The General Mills brand builds on its nonconformist positioning to engage a slightly older demo online.


General Mills is once again embracing weirdness, but this time it’s focused on “weird” hobbies rather than wacky Pizza Pop mascots in hopes of spurring social engagement.

The “What a Time to Be Weird” campaign launched this week with an ad that depicts what appears to be an everyday office space. Then, at the touch of a button contained within a Pizza Pop, the workplace is revealed to contain a colourful array of closet anime, puppeteering, cosplay and wrestling fans.

To go along with the main ad, “What a Time to Be Weird” also features four digital videos focusing on real individuals and their weird habits.

The hero spot’s confused protagonist says Pizza Pops are neither a pizza, nor a calzone, which Paul Cuaso, associate director for meals, baking and new ventures at General Mills, says comes directly from customer feedback that said the product was “weird” and hard to categorize.

The brand decided to lean into the weirdness of the product, and Cuaso says the brand is hoping that the celebration of weirdness is a sentiment that will resonate especially well online, where nonconformist behaviours tend to be more celebrated. Cuaso describes each of the principals featured in the four online spots as a real-life weirdo, adding that the brand is also hoping to build a community of like-minded oddballs on Instagram with the #whatatimetobeweird hashtag. He says the message is that all of us are inherently weird to some degree, and focusing on its customers’ own personal expressions of weirdness is a good way to tell the brand story.

The campaign builds on the “#WeirdGood” campaign from 2018. However, rather than the young people in Pizza Pop costumes that campaign featured, the new effort is aimed at a slightly older demo.

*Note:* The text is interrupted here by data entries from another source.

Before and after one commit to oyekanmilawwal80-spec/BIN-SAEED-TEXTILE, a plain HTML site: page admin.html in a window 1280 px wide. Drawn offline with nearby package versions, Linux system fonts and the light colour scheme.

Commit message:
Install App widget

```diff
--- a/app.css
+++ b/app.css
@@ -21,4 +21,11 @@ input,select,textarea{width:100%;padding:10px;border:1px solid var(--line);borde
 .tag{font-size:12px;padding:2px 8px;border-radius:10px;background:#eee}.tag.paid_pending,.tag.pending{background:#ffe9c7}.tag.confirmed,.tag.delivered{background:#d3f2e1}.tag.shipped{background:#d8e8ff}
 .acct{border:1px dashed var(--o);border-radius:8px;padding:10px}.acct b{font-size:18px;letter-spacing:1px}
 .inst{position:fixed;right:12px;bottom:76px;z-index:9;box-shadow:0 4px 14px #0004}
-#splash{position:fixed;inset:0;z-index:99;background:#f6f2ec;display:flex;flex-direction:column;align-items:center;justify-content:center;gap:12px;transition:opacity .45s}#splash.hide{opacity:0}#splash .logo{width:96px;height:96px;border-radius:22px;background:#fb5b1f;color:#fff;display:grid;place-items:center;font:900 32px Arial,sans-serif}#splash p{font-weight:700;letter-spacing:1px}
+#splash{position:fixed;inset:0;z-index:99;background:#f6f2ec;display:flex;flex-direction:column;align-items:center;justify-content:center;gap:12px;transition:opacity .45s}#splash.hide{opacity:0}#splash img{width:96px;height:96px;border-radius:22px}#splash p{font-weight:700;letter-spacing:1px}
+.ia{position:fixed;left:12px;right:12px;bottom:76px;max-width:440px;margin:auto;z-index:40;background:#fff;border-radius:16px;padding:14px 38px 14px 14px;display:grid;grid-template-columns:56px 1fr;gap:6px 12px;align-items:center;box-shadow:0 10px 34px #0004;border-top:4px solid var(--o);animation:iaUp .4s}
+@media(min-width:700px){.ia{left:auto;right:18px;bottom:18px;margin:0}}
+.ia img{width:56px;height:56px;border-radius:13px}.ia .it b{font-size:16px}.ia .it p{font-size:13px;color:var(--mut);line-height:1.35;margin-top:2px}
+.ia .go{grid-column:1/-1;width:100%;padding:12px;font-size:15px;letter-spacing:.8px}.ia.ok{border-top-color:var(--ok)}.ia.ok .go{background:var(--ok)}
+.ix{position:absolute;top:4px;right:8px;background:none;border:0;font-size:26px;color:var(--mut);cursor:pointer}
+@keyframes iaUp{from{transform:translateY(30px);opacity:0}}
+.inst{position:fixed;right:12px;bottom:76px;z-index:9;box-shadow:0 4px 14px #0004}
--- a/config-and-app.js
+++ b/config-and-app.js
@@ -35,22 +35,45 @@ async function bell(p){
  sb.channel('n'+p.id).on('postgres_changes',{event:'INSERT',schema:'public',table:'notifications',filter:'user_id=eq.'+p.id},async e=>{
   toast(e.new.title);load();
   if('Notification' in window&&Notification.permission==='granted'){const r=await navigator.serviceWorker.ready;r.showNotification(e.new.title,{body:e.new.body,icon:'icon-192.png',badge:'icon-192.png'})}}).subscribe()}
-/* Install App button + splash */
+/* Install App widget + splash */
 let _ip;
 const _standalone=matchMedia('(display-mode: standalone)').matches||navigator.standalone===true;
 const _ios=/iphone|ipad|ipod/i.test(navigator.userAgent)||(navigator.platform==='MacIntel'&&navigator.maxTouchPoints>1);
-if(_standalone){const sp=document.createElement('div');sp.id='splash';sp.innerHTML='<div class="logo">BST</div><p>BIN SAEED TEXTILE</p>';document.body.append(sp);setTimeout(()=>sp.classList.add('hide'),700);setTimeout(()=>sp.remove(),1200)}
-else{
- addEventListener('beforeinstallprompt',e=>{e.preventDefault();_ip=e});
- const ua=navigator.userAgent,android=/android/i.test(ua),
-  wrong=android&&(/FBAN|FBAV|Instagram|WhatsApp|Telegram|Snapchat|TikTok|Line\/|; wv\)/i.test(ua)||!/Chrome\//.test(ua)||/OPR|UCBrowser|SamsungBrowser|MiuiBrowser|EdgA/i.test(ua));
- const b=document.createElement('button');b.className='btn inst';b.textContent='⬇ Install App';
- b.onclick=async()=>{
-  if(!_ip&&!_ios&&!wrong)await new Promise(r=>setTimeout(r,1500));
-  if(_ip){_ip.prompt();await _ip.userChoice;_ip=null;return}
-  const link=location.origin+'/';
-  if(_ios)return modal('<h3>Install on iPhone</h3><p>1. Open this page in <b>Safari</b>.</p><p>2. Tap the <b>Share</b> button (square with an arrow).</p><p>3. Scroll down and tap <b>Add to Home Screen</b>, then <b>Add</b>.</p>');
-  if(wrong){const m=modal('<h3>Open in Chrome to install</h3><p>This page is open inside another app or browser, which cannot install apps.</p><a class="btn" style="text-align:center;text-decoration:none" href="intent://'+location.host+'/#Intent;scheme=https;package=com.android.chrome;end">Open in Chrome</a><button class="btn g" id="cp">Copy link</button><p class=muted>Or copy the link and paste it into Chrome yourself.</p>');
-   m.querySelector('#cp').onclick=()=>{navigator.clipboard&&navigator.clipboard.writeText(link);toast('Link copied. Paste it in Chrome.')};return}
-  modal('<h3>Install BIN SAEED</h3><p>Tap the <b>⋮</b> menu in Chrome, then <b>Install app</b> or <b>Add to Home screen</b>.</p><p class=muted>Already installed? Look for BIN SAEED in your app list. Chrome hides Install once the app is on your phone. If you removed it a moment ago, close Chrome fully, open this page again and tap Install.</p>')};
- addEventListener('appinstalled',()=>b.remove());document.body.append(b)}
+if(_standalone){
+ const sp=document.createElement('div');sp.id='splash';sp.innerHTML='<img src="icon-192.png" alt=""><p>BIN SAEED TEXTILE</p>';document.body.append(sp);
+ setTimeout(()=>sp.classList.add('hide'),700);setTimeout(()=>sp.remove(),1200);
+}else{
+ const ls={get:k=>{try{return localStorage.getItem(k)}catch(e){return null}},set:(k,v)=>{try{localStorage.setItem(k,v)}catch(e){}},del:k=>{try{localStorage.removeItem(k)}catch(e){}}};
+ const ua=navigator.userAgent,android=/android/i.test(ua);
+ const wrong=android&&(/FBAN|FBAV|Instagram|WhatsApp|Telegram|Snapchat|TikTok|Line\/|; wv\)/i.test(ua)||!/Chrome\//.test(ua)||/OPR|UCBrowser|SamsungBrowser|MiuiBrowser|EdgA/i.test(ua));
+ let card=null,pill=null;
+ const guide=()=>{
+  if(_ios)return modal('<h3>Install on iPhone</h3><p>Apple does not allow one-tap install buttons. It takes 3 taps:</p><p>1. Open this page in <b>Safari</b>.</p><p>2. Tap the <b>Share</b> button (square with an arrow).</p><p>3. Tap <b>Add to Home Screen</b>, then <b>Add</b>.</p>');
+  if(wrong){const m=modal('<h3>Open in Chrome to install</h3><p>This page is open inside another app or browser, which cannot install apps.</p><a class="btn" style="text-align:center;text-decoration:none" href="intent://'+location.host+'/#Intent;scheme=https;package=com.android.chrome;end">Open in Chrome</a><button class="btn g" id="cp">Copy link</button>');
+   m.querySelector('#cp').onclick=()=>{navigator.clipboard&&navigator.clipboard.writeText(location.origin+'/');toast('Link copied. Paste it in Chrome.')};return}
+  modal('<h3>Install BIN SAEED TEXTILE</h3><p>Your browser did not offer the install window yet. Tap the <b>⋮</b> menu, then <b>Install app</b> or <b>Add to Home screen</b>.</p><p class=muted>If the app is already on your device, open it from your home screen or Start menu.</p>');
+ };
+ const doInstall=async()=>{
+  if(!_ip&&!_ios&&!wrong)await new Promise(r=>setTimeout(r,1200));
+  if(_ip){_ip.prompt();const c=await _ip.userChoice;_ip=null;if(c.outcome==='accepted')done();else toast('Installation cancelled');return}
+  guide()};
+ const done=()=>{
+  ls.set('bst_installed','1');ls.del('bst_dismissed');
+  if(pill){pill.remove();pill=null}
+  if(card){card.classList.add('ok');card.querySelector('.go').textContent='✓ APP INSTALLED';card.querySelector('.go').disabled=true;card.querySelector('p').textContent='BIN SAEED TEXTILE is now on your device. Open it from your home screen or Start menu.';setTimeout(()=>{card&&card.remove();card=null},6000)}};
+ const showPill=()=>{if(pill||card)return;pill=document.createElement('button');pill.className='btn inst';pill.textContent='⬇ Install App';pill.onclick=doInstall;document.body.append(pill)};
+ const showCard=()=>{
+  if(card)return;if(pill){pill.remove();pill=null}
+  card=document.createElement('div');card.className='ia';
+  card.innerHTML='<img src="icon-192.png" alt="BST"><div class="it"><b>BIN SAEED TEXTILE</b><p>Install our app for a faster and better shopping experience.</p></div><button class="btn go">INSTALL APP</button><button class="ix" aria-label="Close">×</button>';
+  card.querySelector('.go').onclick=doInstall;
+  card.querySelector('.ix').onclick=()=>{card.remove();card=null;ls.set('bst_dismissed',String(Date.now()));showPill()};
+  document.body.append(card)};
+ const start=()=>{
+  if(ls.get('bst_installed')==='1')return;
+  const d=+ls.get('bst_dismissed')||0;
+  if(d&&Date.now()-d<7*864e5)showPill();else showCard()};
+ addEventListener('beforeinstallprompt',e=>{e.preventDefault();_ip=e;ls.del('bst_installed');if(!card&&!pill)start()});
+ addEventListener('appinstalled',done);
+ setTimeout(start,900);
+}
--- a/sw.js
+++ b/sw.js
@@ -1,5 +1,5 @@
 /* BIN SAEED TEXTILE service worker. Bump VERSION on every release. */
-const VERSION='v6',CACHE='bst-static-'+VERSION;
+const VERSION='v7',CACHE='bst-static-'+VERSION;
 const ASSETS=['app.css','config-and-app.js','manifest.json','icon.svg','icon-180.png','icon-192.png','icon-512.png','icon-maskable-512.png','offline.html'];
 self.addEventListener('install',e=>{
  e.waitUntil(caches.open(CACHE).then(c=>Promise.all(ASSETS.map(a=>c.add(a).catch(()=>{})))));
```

In the past, Cuaso says the positioning of the Pizza Pops brand has been “a hunger-filler for teens that’s put in the microwave and explodes.” However, he tells strategy that is a bit of a misconception, as many of its customers are between the ages of 18 and 24. The goal for this campaign, he says, was to reach out to that group of people getting their first job and students living on their own who make their own purchasing decisions for their households, but who may have grown up with moms buying frozen hot snacks.

In addition to the videos, the brand is releasing online OTP and mobile ads as part of the campaign. PR and influencer relations was handled by Veritas Communications, while Cossette was the creative agency.